Material shown:
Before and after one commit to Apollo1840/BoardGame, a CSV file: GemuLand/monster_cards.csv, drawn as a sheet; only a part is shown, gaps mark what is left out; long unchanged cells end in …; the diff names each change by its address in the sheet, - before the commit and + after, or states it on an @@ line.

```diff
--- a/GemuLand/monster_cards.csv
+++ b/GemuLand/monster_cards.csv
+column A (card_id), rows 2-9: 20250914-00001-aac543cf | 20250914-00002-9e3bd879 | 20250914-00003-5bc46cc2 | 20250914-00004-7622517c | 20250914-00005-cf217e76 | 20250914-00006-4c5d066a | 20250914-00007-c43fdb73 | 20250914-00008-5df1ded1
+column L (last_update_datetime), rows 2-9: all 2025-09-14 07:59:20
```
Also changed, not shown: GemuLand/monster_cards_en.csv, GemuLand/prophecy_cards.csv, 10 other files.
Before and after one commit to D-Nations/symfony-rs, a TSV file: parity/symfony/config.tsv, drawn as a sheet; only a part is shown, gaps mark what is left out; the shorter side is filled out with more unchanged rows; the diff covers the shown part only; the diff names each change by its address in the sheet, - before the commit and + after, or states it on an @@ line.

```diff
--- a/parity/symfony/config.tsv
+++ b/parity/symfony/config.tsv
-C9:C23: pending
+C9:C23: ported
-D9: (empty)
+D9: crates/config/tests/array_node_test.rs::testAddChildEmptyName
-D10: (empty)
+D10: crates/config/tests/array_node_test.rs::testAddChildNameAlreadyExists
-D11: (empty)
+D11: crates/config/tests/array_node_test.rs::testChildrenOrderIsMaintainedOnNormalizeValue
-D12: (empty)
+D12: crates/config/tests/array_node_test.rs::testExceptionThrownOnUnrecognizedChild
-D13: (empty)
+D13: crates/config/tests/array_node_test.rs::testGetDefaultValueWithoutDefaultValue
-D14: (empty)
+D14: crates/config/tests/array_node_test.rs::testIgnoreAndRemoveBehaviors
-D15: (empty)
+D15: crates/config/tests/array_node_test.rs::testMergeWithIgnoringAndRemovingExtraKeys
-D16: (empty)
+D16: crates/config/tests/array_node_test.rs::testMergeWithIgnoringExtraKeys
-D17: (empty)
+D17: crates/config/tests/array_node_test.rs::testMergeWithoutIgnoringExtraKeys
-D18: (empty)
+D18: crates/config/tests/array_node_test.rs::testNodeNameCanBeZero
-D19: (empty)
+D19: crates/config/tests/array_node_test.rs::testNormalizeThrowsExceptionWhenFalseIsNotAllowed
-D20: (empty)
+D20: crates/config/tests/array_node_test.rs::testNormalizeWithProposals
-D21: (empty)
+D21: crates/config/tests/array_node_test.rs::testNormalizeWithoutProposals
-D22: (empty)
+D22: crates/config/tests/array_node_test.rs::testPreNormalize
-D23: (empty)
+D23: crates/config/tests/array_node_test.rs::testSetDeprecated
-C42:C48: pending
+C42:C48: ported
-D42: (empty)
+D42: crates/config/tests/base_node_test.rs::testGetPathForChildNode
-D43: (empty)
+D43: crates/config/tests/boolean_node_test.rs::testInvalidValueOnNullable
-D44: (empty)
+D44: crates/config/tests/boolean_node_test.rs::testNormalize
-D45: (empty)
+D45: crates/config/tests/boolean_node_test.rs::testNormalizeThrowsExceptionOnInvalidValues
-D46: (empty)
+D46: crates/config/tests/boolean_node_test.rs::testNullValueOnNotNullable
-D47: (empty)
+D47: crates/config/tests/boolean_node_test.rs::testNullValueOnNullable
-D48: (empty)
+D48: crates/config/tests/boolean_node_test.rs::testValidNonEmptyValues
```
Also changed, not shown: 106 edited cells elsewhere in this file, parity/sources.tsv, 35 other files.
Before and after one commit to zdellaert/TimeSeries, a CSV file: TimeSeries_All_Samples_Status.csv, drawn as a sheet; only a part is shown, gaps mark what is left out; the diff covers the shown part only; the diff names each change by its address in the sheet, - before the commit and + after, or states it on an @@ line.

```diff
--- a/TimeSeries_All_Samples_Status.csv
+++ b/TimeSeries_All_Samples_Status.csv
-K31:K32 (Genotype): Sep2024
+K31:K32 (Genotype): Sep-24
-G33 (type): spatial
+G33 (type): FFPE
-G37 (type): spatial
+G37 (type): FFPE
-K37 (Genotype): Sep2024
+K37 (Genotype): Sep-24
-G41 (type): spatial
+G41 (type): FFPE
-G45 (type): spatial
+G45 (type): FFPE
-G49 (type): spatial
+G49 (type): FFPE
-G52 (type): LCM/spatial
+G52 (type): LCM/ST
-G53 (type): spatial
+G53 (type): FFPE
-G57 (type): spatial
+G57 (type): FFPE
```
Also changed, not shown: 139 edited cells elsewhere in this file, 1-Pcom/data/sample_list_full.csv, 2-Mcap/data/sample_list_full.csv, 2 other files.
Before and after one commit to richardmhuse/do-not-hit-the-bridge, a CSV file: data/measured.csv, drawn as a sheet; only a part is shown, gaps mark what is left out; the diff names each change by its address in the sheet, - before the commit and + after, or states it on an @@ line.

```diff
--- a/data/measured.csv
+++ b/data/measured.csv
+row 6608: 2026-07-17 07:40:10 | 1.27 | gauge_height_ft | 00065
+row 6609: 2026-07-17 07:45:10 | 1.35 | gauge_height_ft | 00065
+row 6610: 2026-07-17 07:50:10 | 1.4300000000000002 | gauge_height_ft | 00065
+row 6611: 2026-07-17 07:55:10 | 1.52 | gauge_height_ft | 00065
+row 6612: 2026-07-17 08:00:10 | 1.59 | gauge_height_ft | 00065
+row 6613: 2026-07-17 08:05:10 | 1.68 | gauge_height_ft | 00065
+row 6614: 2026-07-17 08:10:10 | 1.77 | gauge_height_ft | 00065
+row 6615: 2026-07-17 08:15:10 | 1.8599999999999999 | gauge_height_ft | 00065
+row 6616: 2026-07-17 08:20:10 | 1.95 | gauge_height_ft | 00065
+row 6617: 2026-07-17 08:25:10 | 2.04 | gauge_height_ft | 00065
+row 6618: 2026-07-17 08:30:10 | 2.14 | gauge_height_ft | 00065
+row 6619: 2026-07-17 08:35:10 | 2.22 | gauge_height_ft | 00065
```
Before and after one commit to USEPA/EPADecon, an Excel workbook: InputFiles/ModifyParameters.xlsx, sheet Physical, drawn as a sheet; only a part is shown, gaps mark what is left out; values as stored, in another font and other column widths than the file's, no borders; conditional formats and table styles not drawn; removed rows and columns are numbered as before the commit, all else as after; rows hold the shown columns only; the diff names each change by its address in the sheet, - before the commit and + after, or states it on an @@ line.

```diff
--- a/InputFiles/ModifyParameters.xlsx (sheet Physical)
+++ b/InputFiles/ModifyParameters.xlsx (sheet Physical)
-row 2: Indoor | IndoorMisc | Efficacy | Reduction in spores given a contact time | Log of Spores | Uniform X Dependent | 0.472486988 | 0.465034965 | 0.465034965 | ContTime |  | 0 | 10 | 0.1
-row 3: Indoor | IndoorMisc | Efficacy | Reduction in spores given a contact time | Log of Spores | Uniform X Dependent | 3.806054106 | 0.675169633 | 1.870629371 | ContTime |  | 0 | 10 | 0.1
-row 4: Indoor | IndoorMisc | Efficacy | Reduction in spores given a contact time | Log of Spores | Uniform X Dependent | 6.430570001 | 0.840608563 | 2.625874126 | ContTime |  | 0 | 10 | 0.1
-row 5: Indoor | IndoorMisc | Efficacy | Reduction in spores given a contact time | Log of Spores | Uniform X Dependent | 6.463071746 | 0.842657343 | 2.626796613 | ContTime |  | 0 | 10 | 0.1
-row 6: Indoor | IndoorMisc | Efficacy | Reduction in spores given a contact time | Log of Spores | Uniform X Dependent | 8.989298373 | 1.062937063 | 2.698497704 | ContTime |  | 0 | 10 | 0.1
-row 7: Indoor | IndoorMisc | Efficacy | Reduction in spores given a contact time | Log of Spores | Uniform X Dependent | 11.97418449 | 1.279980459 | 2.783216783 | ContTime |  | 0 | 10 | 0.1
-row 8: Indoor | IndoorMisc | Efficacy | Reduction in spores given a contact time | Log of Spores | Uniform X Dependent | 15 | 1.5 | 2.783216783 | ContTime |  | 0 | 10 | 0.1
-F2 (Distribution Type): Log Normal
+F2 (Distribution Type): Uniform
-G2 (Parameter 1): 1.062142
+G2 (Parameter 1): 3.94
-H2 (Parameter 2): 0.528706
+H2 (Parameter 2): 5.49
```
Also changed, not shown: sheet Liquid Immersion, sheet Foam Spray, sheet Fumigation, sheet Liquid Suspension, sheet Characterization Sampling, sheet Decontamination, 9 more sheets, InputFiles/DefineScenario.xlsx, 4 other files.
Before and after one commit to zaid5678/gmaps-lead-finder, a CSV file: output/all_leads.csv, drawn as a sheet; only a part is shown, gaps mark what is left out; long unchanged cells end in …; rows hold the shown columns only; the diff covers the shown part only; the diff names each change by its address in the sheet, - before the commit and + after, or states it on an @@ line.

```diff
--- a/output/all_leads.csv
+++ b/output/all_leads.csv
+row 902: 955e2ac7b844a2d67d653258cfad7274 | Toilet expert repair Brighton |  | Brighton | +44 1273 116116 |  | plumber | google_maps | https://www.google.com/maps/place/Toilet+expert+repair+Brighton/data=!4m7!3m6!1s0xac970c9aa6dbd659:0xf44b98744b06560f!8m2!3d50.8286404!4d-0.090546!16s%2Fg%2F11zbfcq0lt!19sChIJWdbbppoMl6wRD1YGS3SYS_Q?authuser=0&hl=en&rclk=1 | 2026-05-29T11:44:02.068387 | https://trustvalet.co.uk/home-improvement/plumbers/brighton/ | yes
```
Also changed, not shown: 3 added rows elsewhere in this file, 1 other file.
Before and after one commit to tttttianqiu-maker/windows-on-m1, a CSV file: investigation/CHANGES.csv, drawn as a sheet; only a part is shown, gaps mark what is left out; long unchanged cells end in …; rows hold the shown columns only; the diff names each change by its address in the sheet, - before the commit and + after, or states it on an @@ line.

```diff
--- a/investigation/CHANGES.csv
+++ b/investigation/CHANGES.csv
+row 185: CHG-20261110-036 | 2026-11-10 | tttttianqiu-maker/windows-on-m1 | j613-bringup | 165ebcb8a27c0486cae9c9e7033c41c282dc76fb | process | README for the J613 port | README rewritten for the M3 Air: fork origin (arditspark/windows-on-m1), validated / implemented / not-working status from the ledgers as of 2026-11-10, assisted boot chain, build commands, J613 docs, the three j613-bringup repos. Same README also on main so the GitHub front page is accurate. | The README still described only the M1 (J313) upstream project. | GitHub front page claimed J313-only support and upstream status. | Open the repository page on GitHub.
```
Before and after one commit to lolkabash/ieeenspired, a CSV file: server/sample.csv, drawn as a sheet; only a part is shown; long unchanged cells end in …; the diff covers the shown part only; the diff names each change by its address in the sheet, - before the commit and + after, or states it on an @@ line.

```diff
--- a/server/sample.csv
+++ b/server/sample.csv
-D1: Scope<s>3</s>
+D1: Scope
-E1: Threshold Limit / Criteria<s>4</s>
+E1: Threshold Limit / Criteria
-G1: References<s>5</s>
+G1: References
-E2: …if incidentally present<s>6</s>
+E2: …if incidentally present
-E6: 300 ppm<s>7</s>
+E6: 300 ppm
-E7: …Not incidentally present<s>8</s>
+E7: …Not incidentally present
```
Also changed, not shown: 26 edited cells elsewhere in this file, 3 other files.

How to complete this task:
All lines above that hold the string "FFPE" should be copied.

Solution to this problem:
+G33 (type): FFPE
+G37 (type): FFPE
+G41 (type): FFPE
+G45 (type): FFPE
+G49 (type): FFPE
+G53 (type): FFPE
+G57 (type): FFPE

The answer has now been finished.